The Department of Orthopaedic Surgery works with University of Pittsburgh Medical Center on a number of clinical research projects.

The mission for clinical research within the Department of Orthopaedic Surgery is to support and conduct research involving patients that shapes the future of evidence-based orthopaedic practice. This includes support of clinically relevant research involving patients to answer questions related to the usefulness of examination procedures and diagnostic tests, the effectiveness, efficacy and safety of surgery and other therapeutic interventions and the power of prognostic indicators.

Goals and Objectives

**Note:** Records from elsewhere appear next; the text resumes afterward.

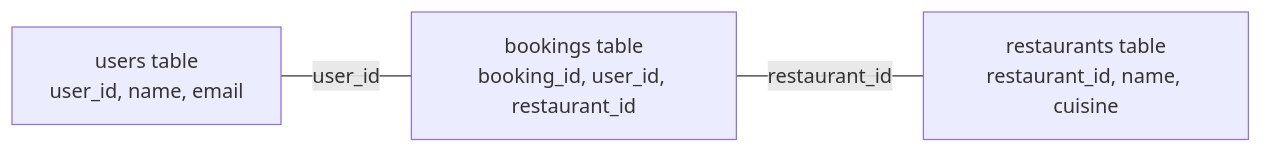
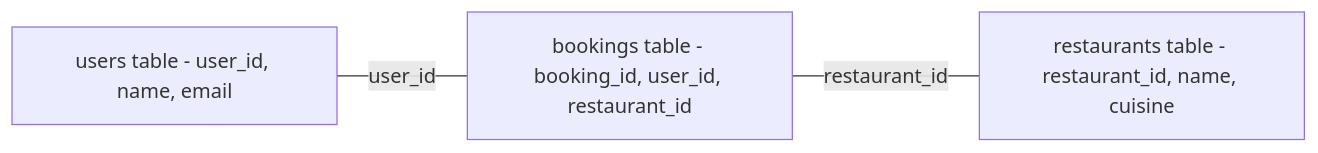
The second of 2 diagrams in 01-curriculum/04-data-analytics.md (codezelaca/pm-ba-lifecycle), drawn with Mermaid before and after one commit. The commit also changed other lines of this file and 11 other files, not shown here.

Commit message:
docs: standardize multi-line text formatting in diagrams and tables by replacing HTML line breaks with hyphens.

````diff
--- a/01-curriculum/04-data-analytics.md
+++ b/01-curriculum/04-data-analytics.md
@@ -322,5 +322,5 @@
 ```mermaid
 graph LR
-    A[users table<br/>user_id, name, email] ---|user_id| B[bookings table<br/>booking_id, user_id, restaurant_id]
-    B ---|restaurant_id| C[restaurants table<br/>restaurant_id, name, cuisine]
+    A[users table - user_id, name, email] ---|user_id| B[bookings table - booking_id, user_id, restaurant_id]
+    B ---|restaurant_id| C[restaurants table - restaurant_id, name, cuisine]
 ```
````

  • Establish an infrastructure to support clinical research
  • Seek industry, foundation and federal funding to support clinical research
  • Collaborate with basic scientists to enhance translational research
  • Provide advice and support related to research design and data analysis
  • Educate and mentor fellows, residents and students
  • Perform scientific and risk management review
  • Ensure compliance with all regulations governing clinical research

An important priority within the Department of Orthopaedic Surgery is the development of an infrastructure to support clinical research. This includes establishment of a research registry, development of a computerized clinical data repository and personnel to support clinical research activities.

Computerized Clinical Data Repository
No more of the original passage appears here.